1888-1901 Punch Cartoonist Edward Linley Sambourne Writes to Lord Chief Justice, Sir Richard Webster
Click To Enlarge

Price: $325.00

Description

Description: This collection of five autograph letters signed written over a period of 13 years, 1888-1901, are from the well-known cartoonist Edward Linley Sambourne of Punch magazine to Sir Richard Webster/Viscount Alverstone, Lord Chief Justice of England. The letters suggest that the two men were acquainted socially. Two letters are invitations to dinner. Two are congratulatory, “many, many congratulations from my wife and self on the announcement I see in today’s Times. Long may you live with the added honor [and] have others added to it.” In another letter, Sambourne congratulates Sir Richard on his “acceptance of the Mastership of the Rolls [and his] being raised to the Peerage.” He wishes him a long life “to enjoy [and] adorn that excellent position.” One letter (1899) is art related and informs Webster that “[he should] have the drawing home from the reproducers tomorrow and [he would] at once have it mounted. [And] write the legend underneath and have it sent on.” He ends with regards to Mary (Sir Richard’s wife) and congratulates him “on the success of the Venezuelan arbitration.”
These letters are written on one side of approx. 8”x 6” lined, ivory stationery bearing different addresses: 18, Stafford Terrace, Kensington W., Garrick Club, W. C., and Glovers, Charlwood, Surrey and are all signed in full.

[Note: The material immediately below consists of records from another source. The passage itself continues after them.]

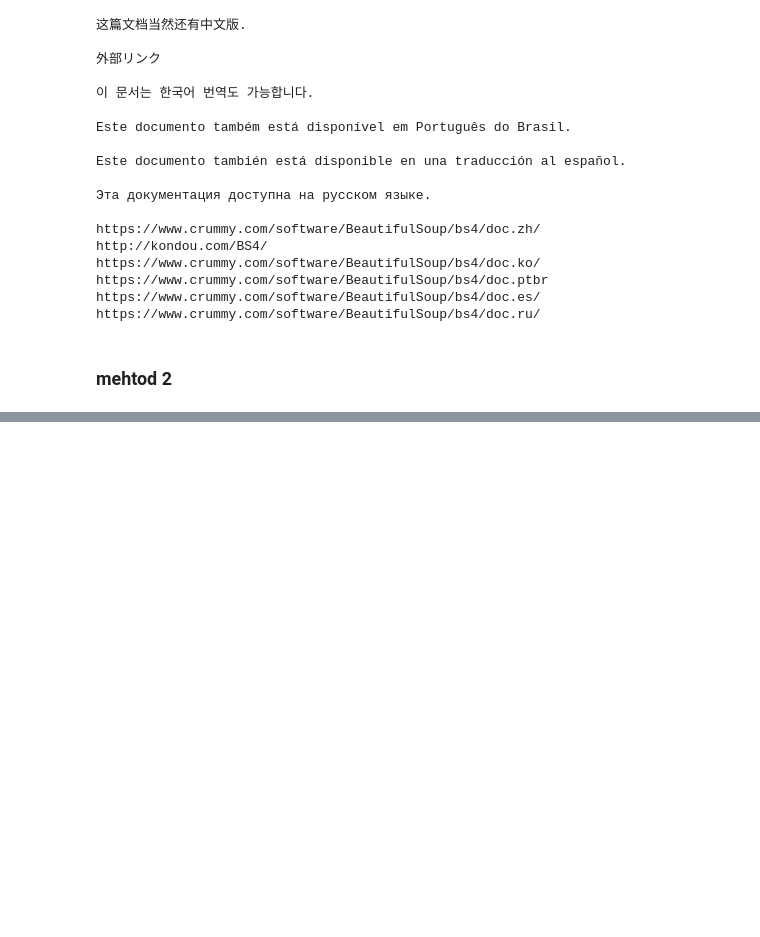
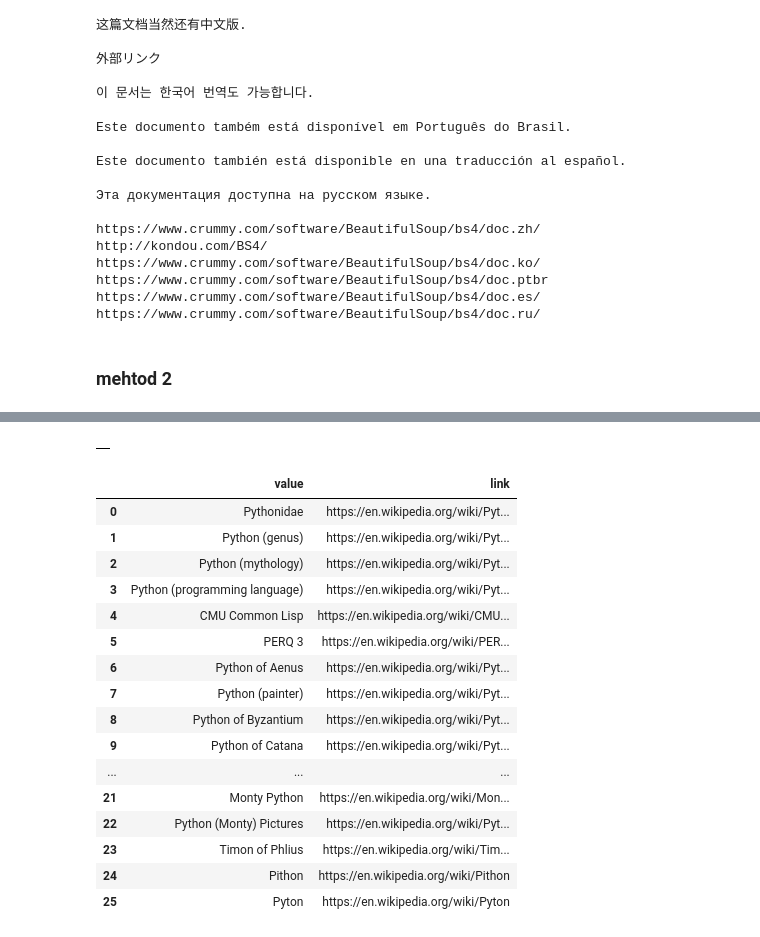
Before and after one commit to asifkasi/course_python_n_automation, a Jupyter notebook: Student's Folders/Yousaf Umer/yousaf_assign.ipynb, the cells around one changed output, grey strips where cells are left out. Saved outputs shown, nothing was run; the diff lists cells and outputs as text; code cells hidden in the pictures; blank space fills up the shorter version.

```diff
--- a/Student's Folders/Yousaf Umer/yousaf_assign.ipynb
+++ b/Student's Folders/Yousaf Umer/yousaf_assign.ipynb
@@ -86,0 +186,8 @@ None
+# %%
+with open ("links.csv", "a+") as f:
+
+
+    for link in a_tags:
+        f.write(link.text+ "\n")
+        f.write("https://en.wikipedia.org"+link["href"])
+        f.write("\n")
@@ -86,0 +196,23 @@ None
+# %%
+import csv
+
+
+
+
+
+with open("links.csv", mode='w', newline='', encoding='utf-8') as f:
+
+    writer = csv.writer(f)
+    for link in a_tags:
+        writer.writerow([link.text, "https://en.wikipedia.org" + link["href"]])
+# %%
+val_list = []
+link_list = []
+
+for link in a_tags:
+    extracted_link = "https://en.wikipedia.org"+link["href"]
+    link_list.append(extracted_link)
+    extracted_val= link.text
+    val_list.append(extracted_val)
+
+    print(extracted_val,extracted_link)
@@ -86,0 +259,27 @@ None
+# %%
+sheet_data = pd.DataFrame()
+sheet_data
+# %% [output]
+|  |
+# %%
+sheet_data["value"] = val_list
+sheet_data["link"] = link_list
+sheet_data
+# %% [output]
+|  | value | link |
+| 0 | Pythonidae | https://en.wikipedia.org/wiki/Pyt... |
+| 1 | Python (genus) | https://en.wikipedia.org/wiki/Pyt... |
+| 2 | Python (mythology) | https://en.wikipedia.org/wiki/Pyt... |
+| 3 | Python (programming language) | https://en.wikipedia.org/wiki/Pyt... |
+| 4 | CMU Common Lisp | https://en.wikipedia.org/wiki/CMU... |
+| 5 | PERQ 3 | https://en.wikipedia.org/wiki/PER... |
+| 6 | Python of Aenus | https://en.wikipedia.org/wiki/Pyt... |
+| 7 | Python (painter) | https://en.wikipedia.org/wiki/Pyt... |
+| 8 | Python of Byzantium | https://en.wikipedia.org/wiki/Pyt... |
+| 9 | Python of Catana | https://en.wikipedia.org/wiki/Pyt... |
+| ... | ... | ... |
+| 21 | Monty Python | https://en.wikipedia.org/wiki/Mon... |
+| 22 | Python (Monty) Pictures | https://en.wikipedia.org/wiki/Pyt... |
+| 23 | Timon of Phlius | https://en.wikipedia.org/wiki/Tim... |
+| 24 | Pithon | https://en.wikipedia.org/wiki/Pithon |
+| 25 | Pyton | https://en.wikipedia.org/wiki/Pyton |
```
Also changed, not shown: parts of 22 cells of this notebook, 10 other files.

Item #A01043
Edward Linley Sambourne (1844- 1910) rose to the position of Chief Cartoonist for the satirical magazine Punch, for which he worked for 43 years. His book illustrations include images for Edgar Allan Poe poems (1881) and drawings for Charles Kingsley’s Water Babies(1885). The Royal Academy exhibited his work over a 20-year period, thus paying tribute to his work. 
Sir Richard Webster (1842 -1915) was a judge and a Member of Parliament. He served as the Attorney General from 1885 to 1900. In 1900 he was created a Baronet, following which he was made the 79th Master of the Rolls, and rose to the position of Lord Chief Justice of England and Wales. When he retired in 1913, he was made the Viscount of Alverstone. One of his notable trials was the murder trial of Dr. Hawley Crippen. 
Condition: In fine condition.